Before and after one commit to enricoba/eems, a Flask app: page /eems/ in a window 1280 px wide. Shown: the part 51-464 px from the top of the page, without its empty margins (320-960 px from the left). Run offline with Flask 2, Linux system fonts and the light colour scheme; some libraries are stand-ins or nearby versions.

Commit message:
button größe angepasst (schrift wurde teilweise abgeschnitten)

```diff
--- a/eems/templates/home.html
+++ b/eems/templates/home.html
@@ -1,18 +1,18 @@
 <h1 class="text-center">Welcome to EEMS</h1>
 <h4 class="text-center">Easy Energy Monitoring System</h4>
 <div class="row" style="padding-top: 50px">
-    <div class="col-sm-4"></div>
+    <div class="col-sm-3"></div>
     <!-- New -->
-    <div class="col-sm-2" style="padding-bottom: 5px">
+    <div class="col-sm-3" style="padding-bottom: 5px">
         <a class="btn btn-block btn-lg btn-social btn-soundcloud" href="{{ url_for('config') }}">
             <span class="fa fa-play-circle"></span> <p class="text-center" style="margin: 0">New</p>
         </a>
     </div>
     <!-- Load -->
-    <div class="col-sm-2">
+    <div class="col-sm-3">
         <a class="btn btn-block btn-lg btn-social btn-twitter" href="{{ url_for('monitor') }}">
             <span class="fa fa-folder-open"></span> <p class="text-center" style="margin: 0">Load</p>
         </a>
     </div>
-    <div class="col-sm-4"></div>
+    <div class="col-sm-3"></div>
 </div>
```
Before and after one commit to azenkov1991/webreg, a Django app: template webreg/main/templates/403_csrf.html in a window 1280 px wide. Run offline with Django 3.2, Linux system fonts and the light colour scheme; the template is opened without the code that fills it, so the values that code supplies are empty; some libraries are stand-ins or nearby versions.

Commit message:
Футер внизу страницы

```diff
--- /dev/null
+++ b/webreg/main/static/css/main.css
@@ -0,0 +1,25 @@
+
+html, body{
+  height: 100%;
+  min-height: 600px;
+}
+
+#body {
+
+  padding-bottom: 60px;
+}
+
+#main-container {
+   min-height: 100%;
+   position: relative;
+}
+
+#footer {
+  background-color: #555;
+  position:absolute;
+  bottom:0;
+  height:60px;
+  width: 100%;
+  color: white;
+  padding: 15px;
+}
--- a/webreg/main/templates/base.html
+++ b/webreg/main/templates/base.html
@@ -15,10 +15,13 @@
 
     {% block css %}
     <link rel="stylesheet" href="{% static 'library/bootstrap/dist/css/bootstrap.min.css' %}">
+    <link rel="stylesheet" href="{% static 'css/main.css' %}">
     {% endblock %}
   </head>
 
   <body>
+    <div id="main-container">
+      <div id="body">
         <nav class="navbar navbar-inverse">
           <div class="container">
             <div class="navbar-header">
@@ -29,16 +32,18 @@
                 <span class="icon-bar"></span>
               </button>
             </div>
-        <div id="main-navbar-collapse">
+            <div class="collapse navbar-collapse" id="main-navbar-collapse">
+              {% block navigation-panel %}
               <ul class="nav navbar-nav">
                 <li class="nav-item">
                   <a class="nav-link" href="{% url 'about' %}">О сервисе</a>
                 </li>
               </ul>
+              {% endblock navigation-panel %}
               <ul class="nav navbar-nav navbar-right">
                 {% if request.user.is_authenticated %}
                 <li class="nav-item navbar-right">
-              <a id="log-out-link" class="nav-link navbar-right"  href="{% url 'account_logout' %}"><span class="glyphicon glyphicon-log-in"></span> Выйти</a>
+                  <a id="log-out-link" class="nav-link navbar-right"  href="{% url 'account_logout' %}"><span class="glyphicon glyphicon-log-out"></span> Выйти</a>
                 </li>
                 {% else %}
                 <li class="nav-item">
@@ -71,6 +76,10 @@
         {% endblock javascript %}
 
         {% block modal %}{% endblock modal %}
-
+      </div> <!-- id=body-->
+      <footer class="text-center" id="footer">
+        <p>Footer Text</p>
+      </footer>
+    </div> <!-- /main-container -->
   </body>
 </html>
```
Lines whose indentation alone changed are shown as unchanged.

══════

Assigned task: Reproduce the data in its entirety. Keep every character unchanged.

Exercise answer:
Before and after one commit to enricoba/eems, a Flask app: page /eems/ in a window 1280 px wide. Shown: the part 51-464 px from the top of the page, without its empty margins (320-960 px from the left). Run offline with Flask 2, Linux system fonts and the light colour scheme; some libraries are stand-ins or nearby versions.

Commit message:
button größe angepasst (schrift wurde teilweise abgeschnitten)

```diff
--- a/eems/templates/home.html
+++ b/eems/templates/home.html
@@ -1,18 +1,18 @@
 <h1 class="text-center">Welcome to EEMS</h1>
 <h4 class="text-center">Easy Energy Monitoring System</h4>
 <div class="row" style="padding-top: 50px">
-    <div class="col-sm-4"></div>
+    <div class="col-sm-3"></div>
     <!-- New -->
-    <div class="col-sm-2" style="padding-bottom: 5px">
+    <div class="col-sm-3" style="padding-bottom: 5px">
         <a class="btn btn-block btn-lg btn-social btn-soundcloud" href="{{ url_for('config') }}">
             <span class="fa fa-play-circle"></span> <p class="text-center" style="margin: 0">New</p>
         </a>
     </div>
     <!-- Load -->
-    <div class="col-sm-2">
+    <div class="col-sm-3">
         <a class="btn btn-block btn-lg btn-social btn-twitter" href="{{ url_for('monitor') }}">
             <span class="fa fa-folder-open"></span> <p class="text-center" style="margin: 0">Load</p>
         </a>
     </div>
-    <div class="col-sm-4"></div>
+    <div class="col-sm-3"></div>
 </div>
```
Before and after one commit to azenkov1991/webreg, a Django app: template webreg/main/templates/403_csrf.html in a window 1280 px wide. Run offline with Django 3.2, Linux system fonts and the light colour scheme; the template is opened without the code that fills it, so the values that code supplies are empty; some libraries are stand-ins or nearby versions.

Commit message:
Футер внизу страницы

```diff
--- /dev/null
+++ b/webreg/main/static/css/main.css
@@ -0,0 +1,25 @@
+
+html, body{
+  height: 100%;
+  min-height: 600px;
+}
+
+#body {
+
+  padding-bottom: 60px;
+}
+
+#main-container {
+   min-height: 100%;
+   position: relative;
+}
+
+#footer {
+  background-color: #555;
+  position:absolute;
+  bottom:0;
+  height:60px;
+  width: 100%;
+  color: white;
+  padding: 15px;
+}
--- a/webreg/main/templates/base.html
+++ b/webreg/main/templates/base.html
@@ -15,10 +15,13 @@
 
     {% block css %}
     <link rel="stylesheet" href="{% static 'library/bootstrap/dist/css/bootstrap.min.css' %}">
+    <link rel="stylesheet" href="{% static 'css/main.css' %}">
     {% endblock %}
   </head>
 
   <body>
+    <div id="main-container">
+      <div id="body">
         <nav class="navbar navbar-inverse">
           <div class="container">
             <div class="navbar-header">
@@ -29,16 +32,18 @@
                 <span class="icon-bar"></span>
               </button>
             </div>
-        <div id="main-navbar-collapse">
+            <div class="collapse navbar-collapse" id="main-navbar-collapse">
+              {% block navigation-panel %}
               <ul class="nav navbar-nav">
                 <li class="nav-item">
                   <a class="nav-link" href="{% url 'about' %}">О сервисе</a>
                 </li>
               </ul>
+              {% endblock navigation-panel %}
               <ul class="nav navbar-nav navbar-right">
                 {% if request.user.is_authenticated %}
                 <li class="nav-item navbar-right">
-              <a id="log-out-link" class="nav-link navbar-right"  href="{% url 'account_logout' %}"><span class="glyphicon glyphicon-log-in"></span> Выйти</a>
+                  <a id="log-out-link" class="nav-link navbar-right"  href="{% url 'account_logout' %}"><span class="glyphicon glyphicon-log-out"></span> Выйти</a>
                 </li>
                 {% else %}
                 <li class="nav-item">
@@ -71,6 +76,10 @@
         {% endblock javascript %}
 
         {% block modal %}{% endblock modal %}
-
+      </div> <!-- id=body-->
+      <footer class="text-center" id="footer">
+        <p>Footer Text</p>
+      </footer>
+    </div> <!-- /main-container -->
   </body>
 </html>
```
Lines whose indentation alone changed are shown as unchanged.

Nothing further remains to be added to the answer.